§ **Data supplied**:
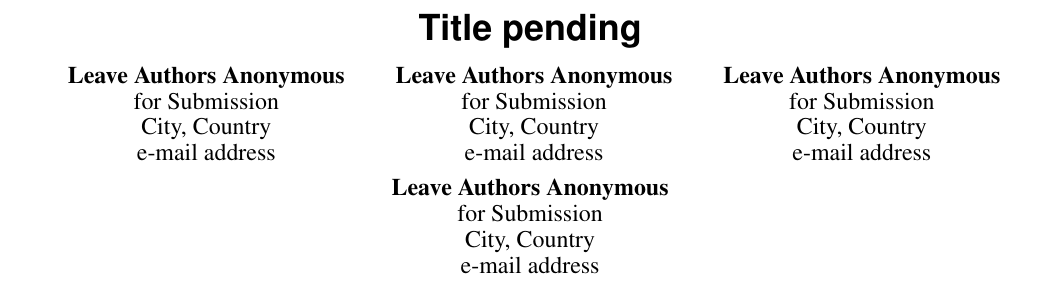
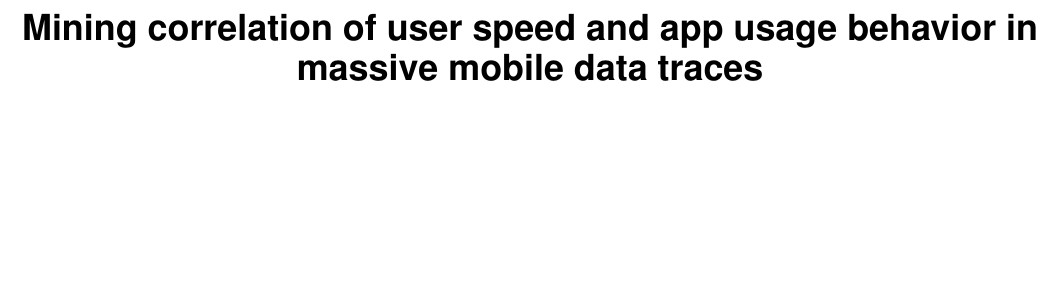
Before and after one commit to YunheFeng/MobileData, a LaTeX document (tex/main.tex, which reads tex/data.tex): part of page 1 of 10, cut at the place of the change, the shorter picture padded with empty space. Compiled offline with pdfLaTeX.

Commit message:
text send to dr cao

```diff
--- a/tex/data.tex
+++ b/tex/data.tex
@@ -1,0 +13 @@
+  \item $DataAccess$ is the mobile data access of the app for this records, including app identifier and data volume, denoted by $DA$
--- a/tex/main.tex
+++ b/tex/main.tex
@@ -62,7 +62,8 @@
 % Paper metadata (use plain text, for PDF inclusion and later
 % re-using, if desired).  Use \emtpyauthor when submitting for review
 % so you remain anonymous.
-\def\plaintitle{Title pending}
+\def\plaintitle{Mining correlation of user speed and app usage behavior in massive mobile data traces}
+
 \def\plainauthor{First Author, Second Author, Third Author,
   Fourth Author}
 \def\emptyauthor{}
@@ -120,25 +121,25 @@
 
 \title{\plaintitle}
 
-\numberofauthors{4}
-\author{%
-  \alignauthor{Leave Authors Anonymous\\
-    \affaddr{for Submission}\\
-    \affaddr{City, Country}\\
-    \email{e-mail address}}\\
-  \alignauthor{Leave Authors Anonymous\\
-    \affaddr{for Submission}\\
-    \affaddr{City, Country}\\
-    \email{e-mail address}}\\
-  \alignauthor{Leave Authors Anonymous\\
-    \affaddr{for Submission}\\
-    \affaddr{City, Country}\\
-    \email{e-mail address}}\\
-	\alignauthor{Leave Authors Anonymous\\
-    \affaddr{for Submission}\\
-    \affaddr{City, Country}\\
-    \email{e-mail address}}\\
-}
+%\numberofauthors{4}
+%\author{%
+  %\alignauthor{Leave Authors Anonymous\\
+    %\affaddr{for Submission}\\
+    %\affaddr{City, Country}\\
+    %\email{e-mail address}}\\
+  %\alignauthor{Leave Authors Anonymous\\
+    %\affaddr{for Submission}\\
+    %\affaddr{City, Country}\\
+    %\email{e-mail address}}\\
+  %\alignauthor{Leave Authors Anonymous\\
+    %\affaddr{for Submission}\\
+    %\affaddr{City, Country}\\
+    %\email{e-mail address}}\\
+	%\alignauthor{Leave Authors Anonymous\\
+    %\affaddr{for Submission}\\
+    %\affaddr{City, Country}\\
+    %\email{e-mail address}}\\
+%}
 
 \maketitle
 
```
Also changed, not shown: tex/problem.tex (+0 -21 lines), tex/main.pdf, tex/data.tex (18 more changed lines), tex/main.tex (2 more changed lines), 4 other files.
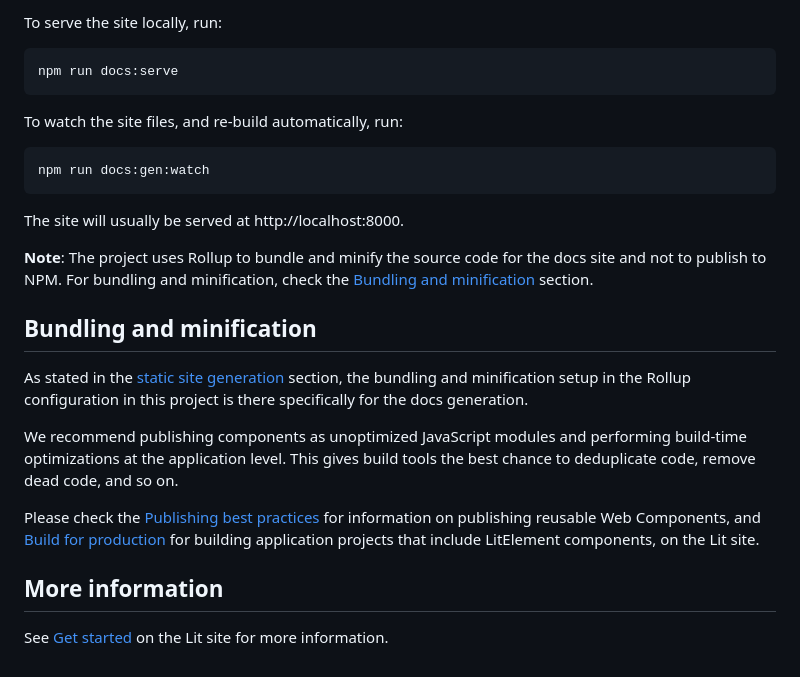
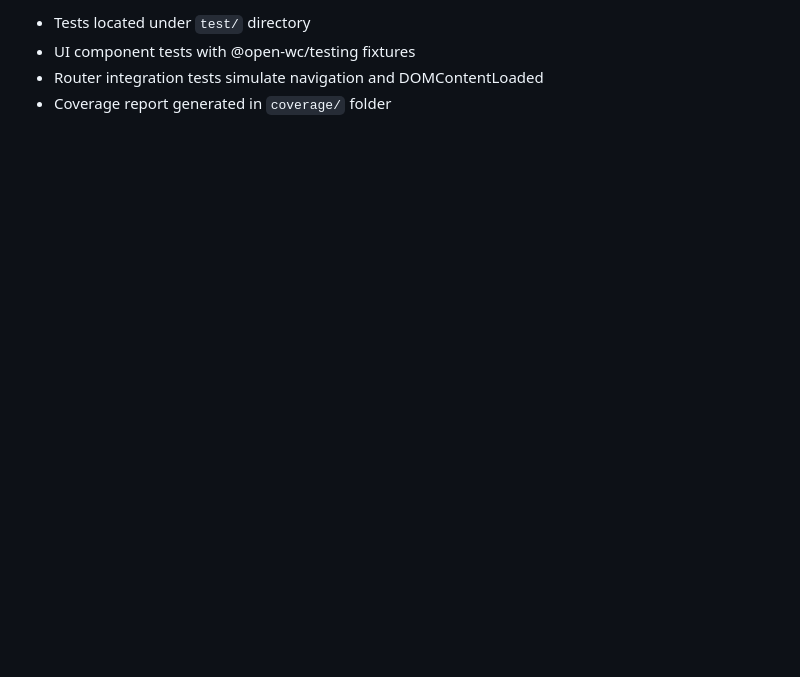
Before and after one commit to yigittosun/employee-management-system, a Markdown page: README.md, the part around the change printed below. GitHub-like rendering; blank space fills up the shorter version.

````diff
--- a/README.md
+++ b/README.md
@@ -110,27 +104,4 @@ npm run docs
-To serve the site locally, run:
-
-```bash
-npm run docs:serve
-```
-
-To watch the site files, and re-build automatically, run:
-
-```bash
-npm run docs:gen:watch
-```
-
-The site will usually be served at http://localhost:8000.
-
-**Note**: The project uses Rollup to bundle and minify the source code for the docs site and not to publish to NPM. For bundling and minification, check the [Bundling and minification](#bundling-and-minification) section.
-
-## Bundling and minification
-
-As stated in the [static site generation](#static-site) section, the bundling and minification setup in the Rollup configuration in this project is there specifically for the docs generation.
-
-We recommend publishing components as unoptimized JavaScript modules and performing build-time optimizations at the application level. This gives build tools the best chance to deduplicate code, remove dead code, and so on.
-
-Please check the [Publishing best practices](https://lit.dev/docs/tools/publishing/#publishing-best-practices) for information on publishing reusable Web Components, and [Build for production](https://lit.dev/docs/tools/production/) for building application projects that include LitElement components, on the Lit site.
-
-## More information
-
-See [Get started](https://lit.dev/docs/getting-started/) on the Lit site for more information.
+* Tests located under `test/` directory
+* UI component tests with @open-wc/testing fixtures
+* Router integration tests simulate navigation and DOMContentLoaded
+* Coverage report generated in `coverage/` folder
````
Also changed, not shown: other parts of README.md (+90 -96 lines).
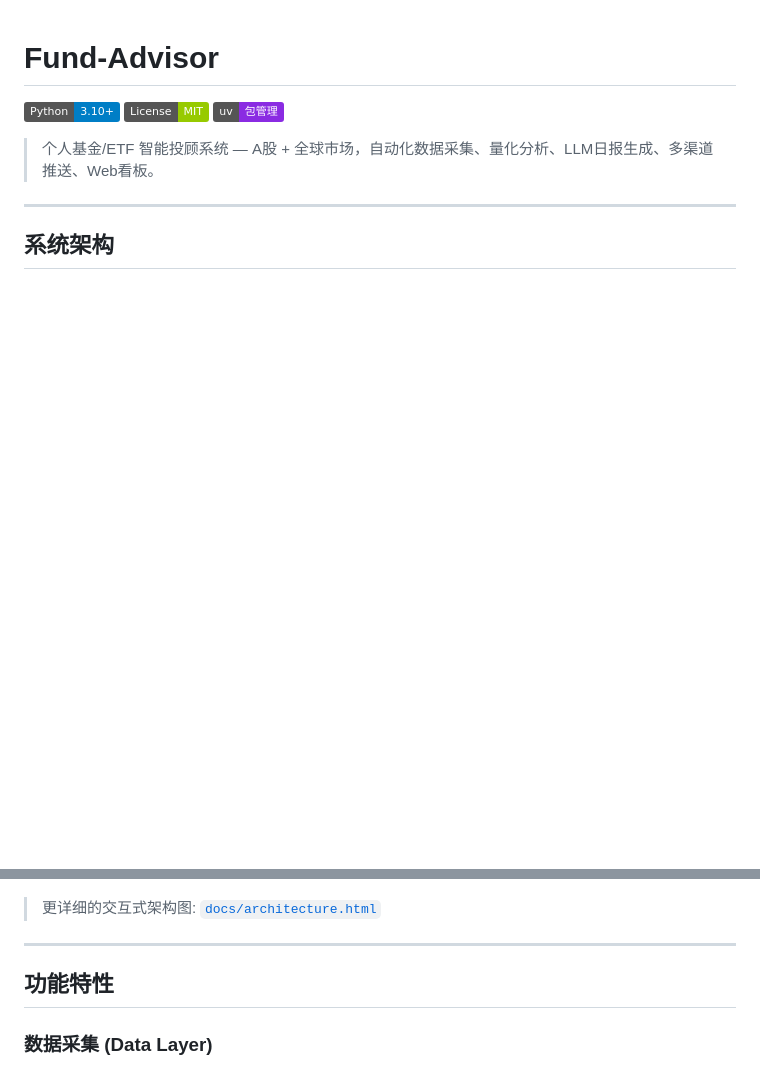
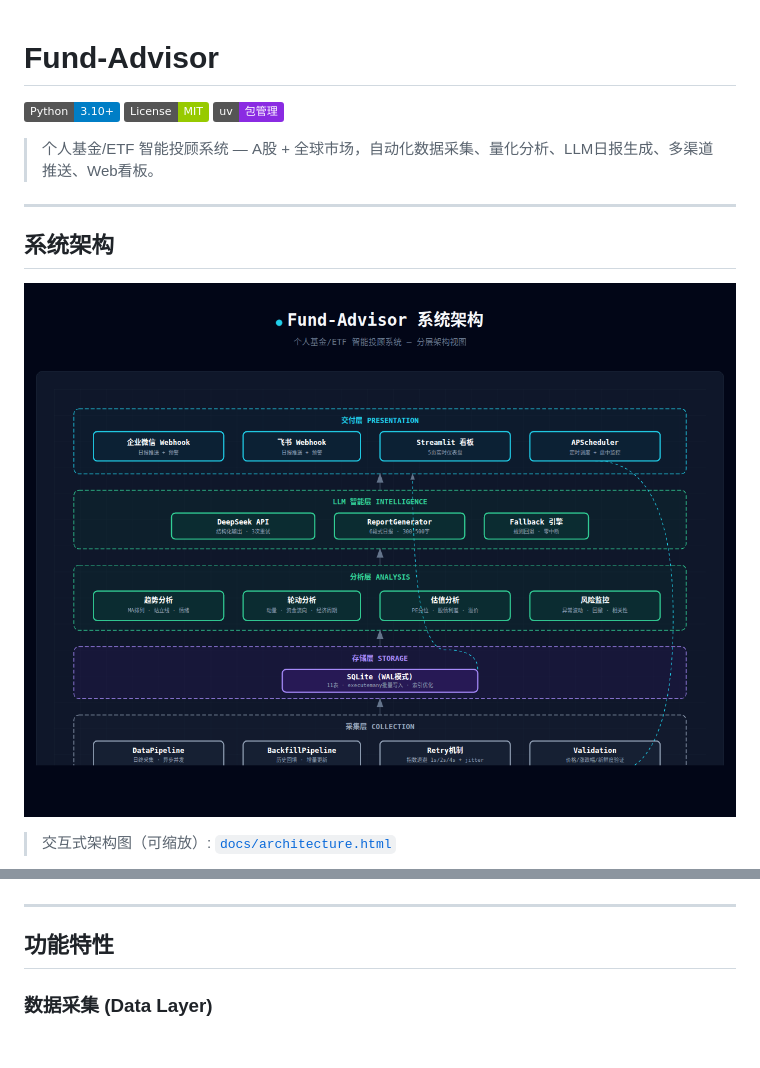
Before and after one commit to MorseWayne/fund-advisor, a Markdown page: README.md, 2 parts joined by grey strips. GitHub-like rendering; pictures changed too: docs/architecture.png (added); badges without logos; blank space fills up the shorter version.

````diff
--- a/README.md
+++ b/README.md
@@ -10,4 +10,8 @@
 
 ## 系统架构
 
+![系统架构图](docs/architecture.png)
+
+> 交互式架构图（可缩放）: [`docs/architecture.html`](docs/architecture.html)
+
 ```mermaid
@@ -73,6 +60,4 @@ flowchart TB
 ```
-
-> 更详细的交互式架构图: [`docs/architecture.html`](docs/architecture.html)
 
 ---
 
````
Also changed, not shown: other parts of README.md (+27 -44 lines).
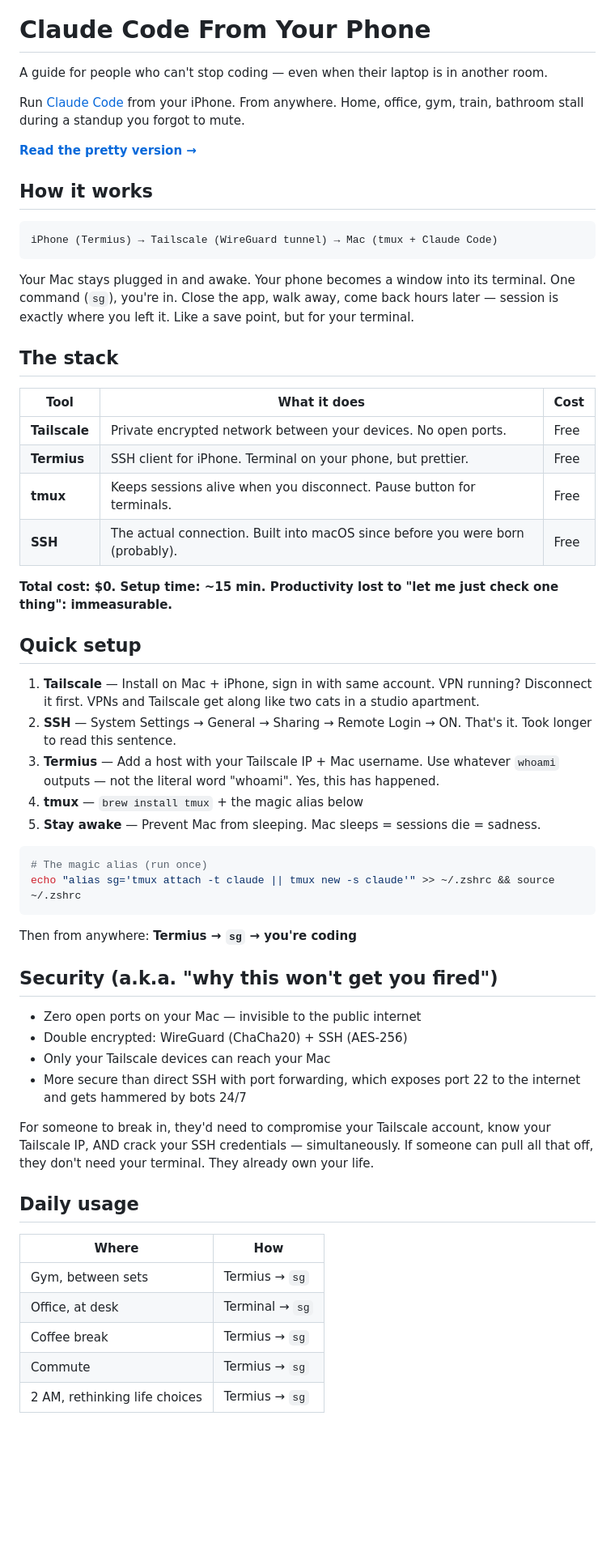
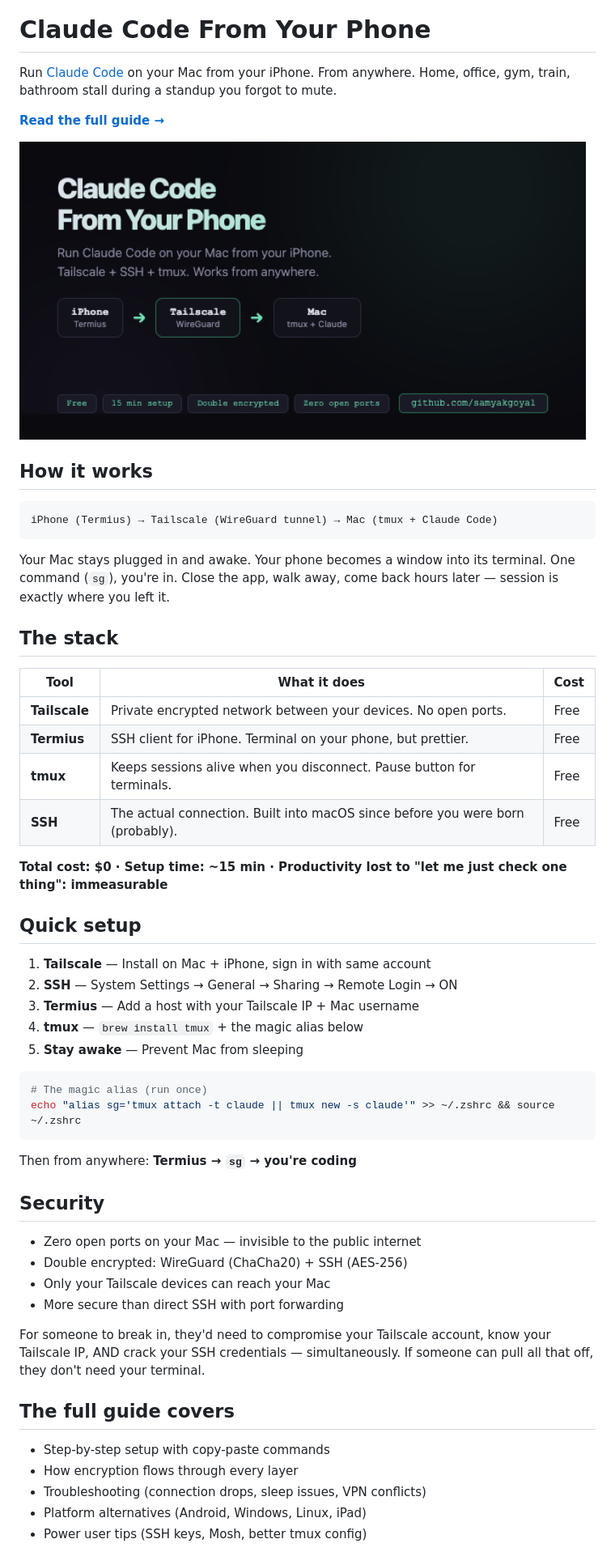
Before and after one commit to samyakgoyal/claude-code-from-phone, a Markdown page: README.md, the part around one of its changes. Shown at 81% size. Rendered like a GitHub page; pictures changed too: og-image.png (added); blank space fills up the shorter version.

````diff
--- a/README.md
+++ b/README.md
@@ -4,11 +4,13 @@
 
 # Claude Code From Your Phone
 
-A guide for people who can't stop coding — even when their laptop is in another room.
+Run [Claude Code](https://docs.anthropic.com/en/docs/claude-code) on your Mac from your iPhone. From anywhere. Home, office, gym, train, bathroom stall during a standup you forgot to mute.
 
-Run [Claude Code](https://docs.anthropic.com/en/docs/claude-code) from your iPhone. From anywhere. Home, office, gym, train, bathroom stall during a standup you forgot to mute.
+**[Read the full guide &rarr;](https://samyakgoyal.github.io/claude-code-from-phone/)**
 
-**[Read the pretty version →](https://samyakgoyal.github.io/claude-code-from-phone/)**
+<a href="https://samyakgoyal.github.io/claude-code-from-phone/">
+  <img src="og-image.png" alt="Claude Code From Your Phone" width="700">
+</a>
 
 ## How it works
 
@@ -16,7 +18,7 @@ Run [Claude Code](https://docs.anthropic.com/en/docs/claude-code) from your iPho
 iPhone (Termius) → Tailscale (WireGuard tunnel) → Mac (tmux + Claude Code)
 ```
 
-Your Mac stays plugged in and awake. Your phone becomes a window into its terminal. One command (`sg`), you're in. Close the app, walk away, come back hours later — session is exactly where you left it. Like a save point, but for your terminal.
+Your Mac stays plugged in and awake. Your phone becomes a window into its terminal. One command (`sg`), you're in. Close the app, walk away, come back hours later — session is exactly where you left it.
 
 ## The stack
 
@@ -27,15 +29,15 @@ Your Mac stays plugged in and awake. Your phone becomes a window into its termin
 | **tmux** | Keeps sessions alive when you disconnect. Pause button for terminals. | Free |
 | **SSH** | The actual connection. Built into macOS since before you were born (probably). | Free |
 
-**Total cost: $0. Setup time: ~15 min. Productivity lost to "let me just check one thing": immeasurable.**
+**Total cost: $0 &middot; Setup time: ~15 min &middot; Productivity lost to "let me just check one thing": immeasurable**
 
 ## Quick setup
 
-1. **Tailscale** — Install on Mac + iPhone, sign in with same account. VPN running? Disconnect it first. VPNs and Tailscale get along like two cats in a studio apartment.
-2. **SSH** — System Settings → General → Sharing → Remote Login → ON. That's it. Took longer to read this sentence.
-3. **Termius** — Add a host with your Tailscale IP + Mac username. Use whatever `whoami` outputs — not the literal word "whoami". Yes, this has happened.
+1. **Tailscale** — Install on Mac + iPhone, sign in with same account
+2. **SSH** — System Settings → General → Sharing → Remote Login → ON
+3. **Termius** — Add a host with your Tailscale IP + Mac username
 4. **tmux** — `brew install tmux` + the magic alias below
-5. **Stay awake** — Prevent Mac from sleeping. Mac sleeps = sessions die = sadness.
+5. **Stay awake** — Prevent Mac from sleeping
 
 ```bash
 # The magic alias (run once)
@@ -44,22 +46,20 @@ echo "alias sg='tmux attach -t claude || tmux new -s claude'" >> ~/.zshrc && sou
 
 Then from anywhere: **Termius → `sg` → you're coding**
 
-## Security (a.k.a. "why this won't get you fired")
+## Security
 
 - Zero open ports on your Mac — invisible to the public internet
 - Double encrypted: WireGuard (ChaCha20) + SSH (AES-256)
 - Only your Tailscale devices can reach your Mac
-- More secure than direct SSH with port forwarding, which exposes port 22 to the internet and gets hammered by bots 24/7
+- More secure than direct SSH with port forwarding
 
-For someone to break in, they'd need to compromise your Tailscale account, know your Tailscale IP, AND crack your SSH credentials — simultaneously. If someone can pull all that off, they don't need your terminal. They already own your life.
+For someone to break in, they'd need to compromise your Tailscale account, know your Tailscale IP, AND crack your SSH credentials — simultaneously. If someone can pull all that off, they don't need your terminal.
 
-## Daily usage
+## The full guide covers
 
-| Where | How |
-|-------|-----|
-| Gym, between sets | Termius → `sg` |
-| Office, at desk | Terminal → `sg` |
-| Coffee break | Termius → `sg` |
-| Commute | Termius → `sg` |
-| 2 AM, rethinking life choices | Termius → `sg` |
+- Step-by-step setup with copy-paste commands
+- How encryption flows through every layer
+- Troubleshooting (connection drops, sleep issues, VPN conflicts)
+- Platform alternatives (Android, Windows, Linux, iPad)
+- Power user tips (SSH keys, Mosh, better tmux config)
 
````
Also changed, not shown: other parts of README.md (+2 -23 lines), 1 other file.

§ **Task**: Go through the material line by line and state how many lines hold "architecture", with no other words.

§ **Exercise response**: 4